Physical therapists work with patients to help them retrain injured or debilitated muscles by moving, stretching and strengthening various parts of the body. To become a physical therapist, a person must obtain a professional degree, usually a doctorate in physical therapy. College programs in physical therapy are typically a combination of coursework and clinical rotations. Additionally, states require individuals to be licensed to legally work as physical therapists.
|Required Education||Undergraduate degree in a related field, plus a Doctor of Physical Therapy|
|Licensing||Mandatory; students must pass the National Physical Therapy Examination|
|Projected Job Growth (2014-2024)||34%*|
|Median Salary (2015)||$84,020*|
Source: *U.S. Bureau of Labor Statistics
Education Required for Physical Therapists
Prospective physical therapists have options in areas of study at the undergraduate level. A student may choose to enroll in a major that includes significant science coursework, such as biology, anatomy and physiology. Alternatively, some schools offer a pre-physical therapy major in their health and physical education departments. These curricula may require courses in science and health-related topics, including exercise physiology, physical education methods and personal wellness.
Physical therapists need a graduate degree. These programs have varying requirements for admittance, which may include minimum standards for grade point average, standardized test scores or volunteer hours. Many programs also have prerequisite coursework requirements.
Doctor of Physical Therapy (DPT) programs train students in the procedures of diagnosis and treatment. Coursework covers topics in anatomy and procedures in physical therapy, such as therapeutic applications and exercise. Some DPT programs include integration and assessment courses that allow students to apply the techniques they've learned through simulations.
Clinical clerkships in DPT programs place students in healthcare facilities under the supervision of licensed physical therapists. Students may undergo an introductory practicum where they observe a workplace. Some clerkships may be part-time and integrated with coursework, while more advanced clerkships are full-time. These experiences cover different methods of physical therapy, including rehabilitation and acute care.

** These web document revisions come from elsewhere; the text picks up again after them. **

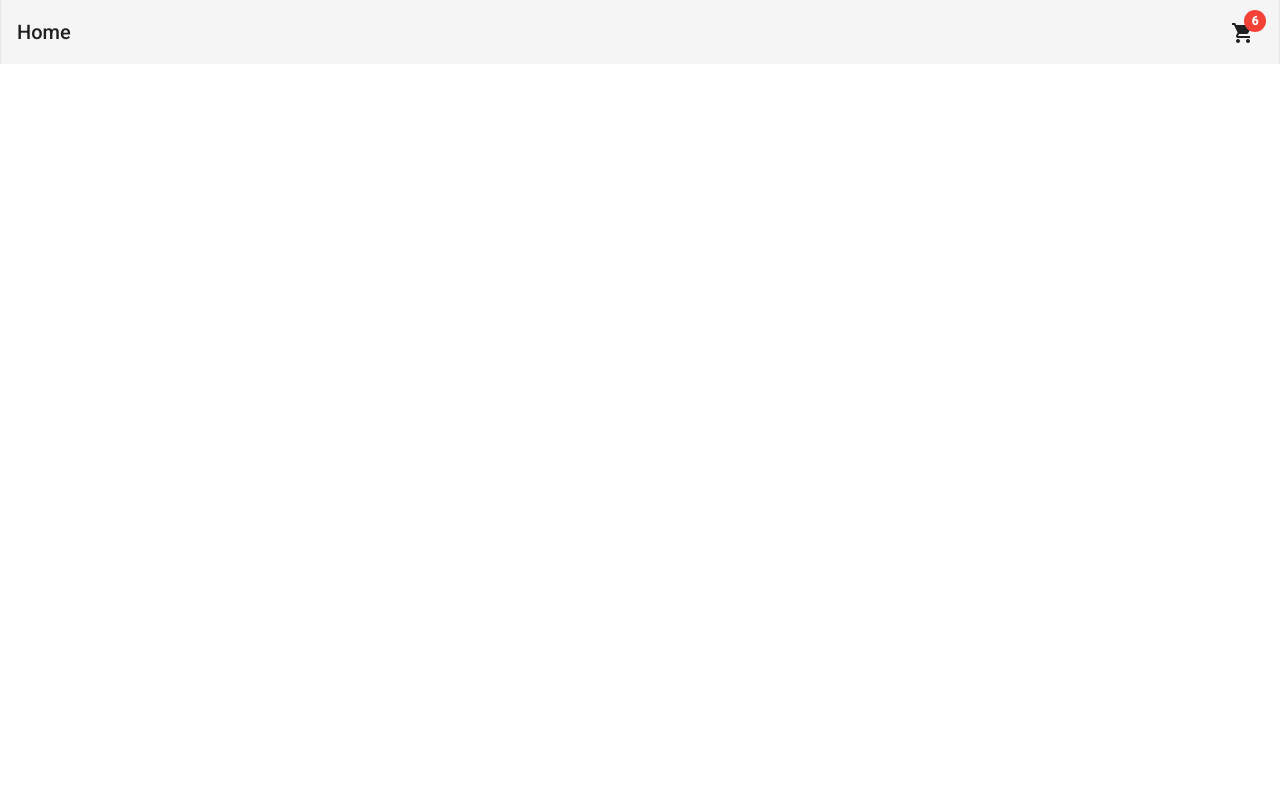
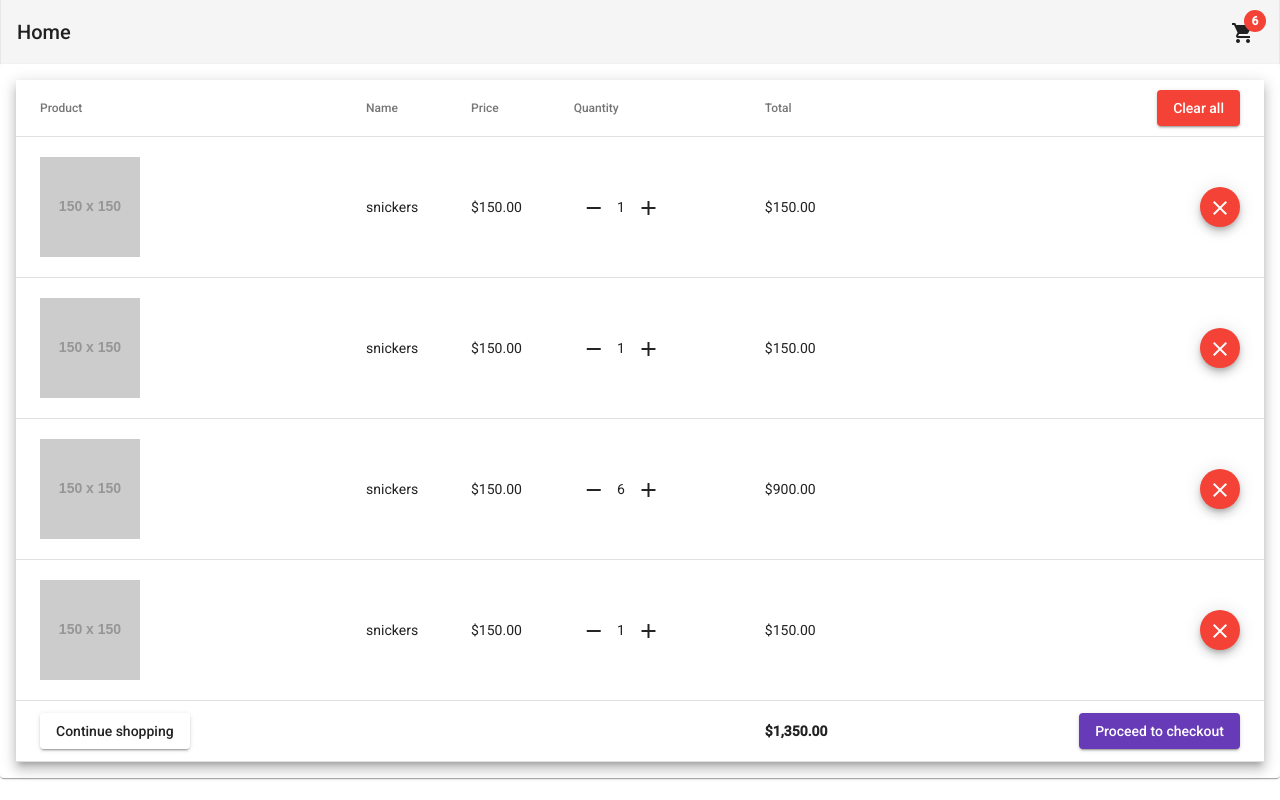
Before and after one commit to AndreyUA/webshop, an Angular app: page /cart in a window 1280 px wide. Before the commit this address led to /. Built offline with nearby package versions, Linux system fonts and the light colour scheme.

Commit message:
feat: building cart page

```diff
--- a/src/app/app-routing.module.ts
+++ b/src/app/app-routing.module.ts
@@ -1,12 +1,17 @@
 import { NgModule } from "@angular/core";
 import { RouterModule, Routes } from "@angular/router";
 
+import { CartComponent } from "./components/pages/cart/cart.component";
 import { HomeComponent } from "./components/pages/home/home.component";
 
 const routes: Routes = [
   {
     path: "home",
     component: HomeComponent,
+  },
+  {
+    path: "cart",
+    component: CartComponent,
   },
   {
     path: "",
--- a/src/app/app.module.ts
+++ b/src/app/app.module.ts
@@ -22,9 +22,10 @@
 import { ProductsHeaderComponent } from './components/pages/home/components/products-header/products-header.component';
 import { FiltersComponent } from './components/pages/home/components/filters/filters.component';
 import { ProductBoxComponent } from './components/pages/home/components/product-box/product-box.component';
+import { CartComponent } from './components/pages/cart/cart.component';
 
 @NgModule({
-  declarations: [AppComponent, HeaderComponent, HomeComponent, ProductsHeaderComponent, FiltersComponent, ProductBoxComponent],
+  declarations: [AppComponent, HeaderComponent, HomeComponent, ProductsHeaderComponent, FiltersComponent, ProductBoxComponent, CartComponent],
   imports: [
     BrowserModule,
     AppRoutingModule,
--- /dev/null
+++ b/src/app/components/pages/cart/cart.component.html
@@ -0,0 +1,94 @@
+<mat-card class="max-w-7xl mx-auto" *ngIf="cart.items.length; else emptyCart">
+  <table mat-table [dataSource]="dataSource" class="mat-elevation-z8 w-full">
+    <ng-container matColumnDef="product">
+      <th mat-header-cell *matHeaderCellDef>Product</th>
+      <td mat-cell *matCellDef="let element">
+        <img [src]="element.product" alt="product" class="w-[100px] my-5" />
+      </td>
+      <td mat-footer-cell *matFooterCellDef>
+        <button mat-raised-button routerLink="/home">Continue shopping</button>
+      </td>
+    </ng-container>
+
+    <ng-container matColumnDef="name">
+      <th mat-header-cell *matHeaderCellDef>Name</th>
+      <td mat-cell *matCellDef="let element">
+        <span class="truncate max-w-xs block">
+          {{ element.name }}
+        </span>
+      </td>
+      <td mat-footer-cell *matFooterCellDef></td>
+    </ng-container>
+
+    <ng-container matColumnDef="price">
+      <th mat-header-cell *matHeaderCellDef>Price</th>
+      <td mat-cell *matCellDef="let element">
+        <span>
+          {{ element.price | currency }}
+        </span>
+      </td>
+      <td mat-footer-cell *matFooterCellDef></td>
+    </ng-container>
+
+    <ng-container matColumnDef="quantity">
+      <th mat-header-cell *matHeaderCellDef>Quantity</th>
+      <td mat-cell *matCellDef="let element">
+        <button mat-icon-button>
+          <mat-icon>remove</mat-icon>
+        </button>
+        <span>
+          {{ element.quantity }}
+        </span>
+        <button mat-icon-button>
+          <mat-icon>add</mat-icon>
+        </button>
+      </td>
+      <td mat-footer-cell *matFooterCellDef></td>
+    </ng-container>
+
+    <ng-container matColumnDef="total">
+      <th mat-header-cell *matHeaderCellDef>Total</th>
+      <td mat-cell *matCellDef="let element">
+        <span>
+          {{ element.price * element.quantity | currency }}
+        </span>
+      </td>
+      <td mat-footer-cell *matFooterCellDef>
+        <span class="font-bold py-5 block">
+          {{ getTotal(cart.items) | currency }}
+        </span>
+      </td>
+    </ng-container>
+
+    <ng-container matColumnDef="action">
+      <th mat-header-cell *matHeaderCellDef>
+        <button mat-raised-button color="warn" class="float-right">
+          Clear all
+        </button>
+      </th>
+      <td mat-cell *matCellDef="let element">
+        <button mat-mini-fab color="warn" class="float-right">
+          <mat-icon>close</mat-icon>
+        </button>
+      </td>
+      <td mat-footer-cell *matFooterCellDef>
+        <button mat-raised-button color="primary" class="float-right">
+          Proceed to checkout
+        </button>
+      </td>
+    </ng-container>
+
+    <tr mat-header-row *matHeaderRowDef="displayedColumns"></tr>
+    <tr mat-row *matRowDef="let row; columns: displayedColumns"></tr>
+    <tr mat-footer-row *matFooterRowDef="displayedColumns"></tr>
+  </table>
+</mat-card>
+
+<ng-template #emptyCart>
+  <mat-card>
+    <p>
+      Your cart is empty
+      <button mat-raised-button routerLink="/home">Start shopping</button>
+    </p>
+  </mat-card>
+</ng-template>
--- /dev/null
+++ b/src/app/components/pages/cart/cart.component.ts
@@ -0,0 +1,63 @@
+import { Component, OnInit } from "@angular/core";
+
+import { Cart, CartItem } from "src/app/models/cart.model";
+
+@Component({
+  selector: "app-cart",
+  templateUrl: "./cart.component.html",
+})
+export class CartComponent implements OnInit {
+  cart: Cart = {
+    items: [
+      {
+        product: "https://via.placeholder.com/150",
+        name: "snickers",
+        price: 150,
+        quantity: 1,
+        id: 1,
+      },
+      {
+        product: "https://via.placeholder.com/150",
+        name: "snickers",
+        price: 150,
+        quantity: 1,
+        id: 2,
+      },
+      {
+        product: "https://via.placeholder.com/150",
+        name: "snickers",
+        price: 150,
+        quantity: 6,
+        id: 3,
+      },
+      {
+        product: "https://via.placeholder.com/150",
+        name: "snickers",
+        price: 150,
+        quantity: 1,
+        id: 4,
+      },
+    ],
+  };
+  dataSource: CartItem[] = [];
+  displayedColumns: string[] = [
+    "product",
+    "name",
+    "price",
+    "quantity",
+    "total",
+    "action",
+  ];
+
+  constructor() {}
+
+  ngOnInit(): void {
+    this.dataSource = this.cart.items;
+  }
+
+  getTotal(items: CartItem[]): number {
+    return items
+      .map((item) => item.price * item.quantity)
+      .reduce((totalPrice, totalItemPrice) => totalItemPrice + totalPrice, 0);
+  }
+}
```
Also changed, not shown: src/app/models/cart.model.ts (added, +11 -0 lines).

Students may consider programs that are accredited by the Commission on Accreditation of Physical Therapy Education (CAPTE). This organization is recognized by the U.S. Department of Education and the Council on Higher Education Accreditation as the only accrediting agency for physical therapy programs. According to the CAPTE, graduating from an accredited program is required to sit for a licensing exam (www.capteonline.org).
Besides graduating from an accredited program, states typically require a passing score on the National Physical Therapy Examination as part of the licensing requirements. Many states require a jurisprudence exam that tests individuals on the laws of that state. To remain licensed, continuing education standards may need to be met.
Employment Outlook and Salary Information
Jobs for physical therapists were expected to grow 34% from 2014-2024, according to the U.S. Bureau of Labor Statistics (BLS), which is significantly faster than the national average of 7% for all occupations. The BLS also revealed an annual median salary of $84,020 for physical therapists in 2015.
Physical therapists help a patient strengthen, move or stretch muscles and parts of their body. They are required to have a graduate degree and state licensure. Demand for physical therapists is strong, as job growth is expected to be much faster than the average for all occupations, rising 34% from 2014 through 2024.